[Records supplied — start]

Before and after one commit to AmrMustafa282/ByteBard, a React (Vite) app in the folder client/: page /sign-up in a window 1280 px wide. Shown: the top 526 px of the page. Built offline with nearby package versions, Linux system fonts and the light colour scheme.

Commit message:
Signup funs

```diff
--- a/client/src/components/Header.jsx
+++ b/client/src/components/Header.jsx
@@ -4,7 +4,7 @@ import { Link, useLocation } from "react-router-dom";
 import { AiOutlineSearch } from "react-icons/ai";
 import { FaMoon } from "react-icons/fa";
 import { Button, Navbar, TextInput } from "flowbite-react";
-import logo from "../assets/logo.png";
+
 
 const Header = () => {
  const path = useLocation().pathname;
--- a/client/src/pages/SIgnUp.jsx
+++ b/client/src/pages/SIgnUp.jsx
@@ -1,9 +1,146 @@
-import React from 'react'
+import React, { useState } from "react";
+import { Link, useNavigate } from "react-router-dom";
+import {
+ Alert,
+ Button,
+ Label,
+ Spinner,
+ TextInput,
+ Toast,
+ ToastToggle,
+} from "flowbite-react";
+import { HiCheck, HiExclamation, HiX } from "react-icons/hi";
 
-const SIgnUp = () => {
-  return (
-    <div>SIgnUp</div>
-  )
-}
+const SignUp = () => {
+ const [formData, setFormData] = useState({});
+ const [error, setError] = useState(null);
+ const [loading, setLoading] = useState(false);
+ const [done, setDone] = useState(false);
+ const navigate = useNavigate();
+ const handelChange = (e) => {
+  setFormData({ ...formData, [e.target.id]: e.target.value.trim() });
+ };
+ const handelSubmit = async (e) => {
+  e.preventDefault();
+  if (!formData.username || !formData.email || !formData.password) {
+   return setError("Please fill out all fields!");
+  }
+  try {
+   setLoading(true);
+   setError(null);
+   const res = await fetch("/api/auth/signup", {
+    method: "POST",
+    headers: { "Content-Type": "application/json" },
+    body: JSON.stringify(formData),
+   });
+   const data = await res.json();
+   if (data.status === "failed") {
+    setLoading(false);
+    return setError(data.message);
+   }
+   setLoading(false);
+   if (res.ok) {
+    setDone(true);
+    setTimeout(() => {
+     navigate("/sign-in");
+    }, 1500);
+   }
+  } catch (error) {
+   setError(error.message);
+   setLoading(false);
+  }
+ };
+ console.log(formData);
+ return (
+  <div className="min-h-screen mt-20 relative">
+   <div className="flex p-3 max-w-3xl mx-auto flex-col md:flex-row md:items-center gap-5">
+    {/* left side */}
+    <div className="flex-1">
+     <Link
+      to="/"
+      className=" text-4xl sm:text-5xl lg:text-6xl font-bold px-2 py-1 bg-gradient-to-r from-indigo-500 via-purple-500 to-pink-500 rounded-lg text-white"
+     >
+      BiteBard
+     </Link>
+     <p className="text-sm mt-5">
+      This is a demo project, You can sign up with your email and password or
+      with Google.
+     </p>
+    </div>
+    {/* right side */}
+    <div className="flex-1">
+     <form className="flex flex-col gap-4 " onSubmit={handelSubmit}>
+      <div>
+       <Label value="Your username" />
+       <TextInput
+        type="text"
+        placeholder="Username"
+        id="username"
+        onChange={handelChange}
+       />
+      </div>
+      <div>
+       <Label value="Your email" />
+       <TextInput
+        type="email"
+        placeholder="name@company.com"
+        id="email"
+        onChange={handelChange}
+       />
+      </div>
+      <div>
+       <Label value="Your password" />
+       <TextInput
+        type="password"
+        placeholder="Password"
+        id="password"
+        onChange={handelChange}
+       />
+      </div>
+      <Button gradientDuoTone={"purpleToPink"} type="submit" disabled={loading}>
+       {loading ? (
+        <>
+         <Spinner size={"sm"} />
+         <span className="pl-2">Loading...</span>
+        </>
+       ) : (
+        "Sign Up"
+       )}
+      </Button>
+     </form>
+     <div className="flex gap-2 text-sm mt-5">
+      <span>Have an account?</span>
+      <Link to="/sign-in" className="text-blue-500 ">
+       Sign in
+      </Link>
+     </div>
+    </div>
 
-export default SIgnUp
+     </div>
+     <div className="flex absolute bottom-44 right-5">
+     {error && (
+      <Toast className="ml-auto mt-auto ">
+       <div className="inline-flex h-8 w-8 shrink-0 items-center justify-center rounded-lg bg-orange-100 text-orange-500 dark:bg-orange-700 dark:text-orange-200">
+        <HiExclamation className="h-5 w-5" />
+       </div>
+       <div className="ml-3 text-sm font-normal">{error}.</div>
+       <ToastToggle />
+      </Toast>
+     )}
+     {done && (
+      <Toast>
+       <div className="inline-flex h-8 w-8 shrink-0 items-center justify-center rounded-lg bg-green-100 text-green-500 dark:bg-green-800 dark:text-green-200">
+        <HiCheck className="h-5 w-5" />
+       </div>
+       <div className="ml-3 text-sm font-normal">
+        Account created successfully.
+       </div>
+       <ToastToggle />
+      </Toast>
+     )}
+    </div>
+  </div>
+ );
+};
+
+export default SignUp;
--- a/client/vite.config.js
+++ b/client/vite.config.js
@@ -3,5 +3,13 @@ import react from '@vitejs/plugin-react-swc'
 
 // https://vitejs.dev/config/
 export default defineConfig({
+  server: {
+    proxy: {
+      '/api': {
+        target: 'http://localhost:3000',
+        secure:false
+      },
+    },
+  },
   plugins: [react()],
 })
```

[Records supplied — finish]

(Exercise brief): Say how many lines in the data above contain the string "from", and give no other output.

(Output): 12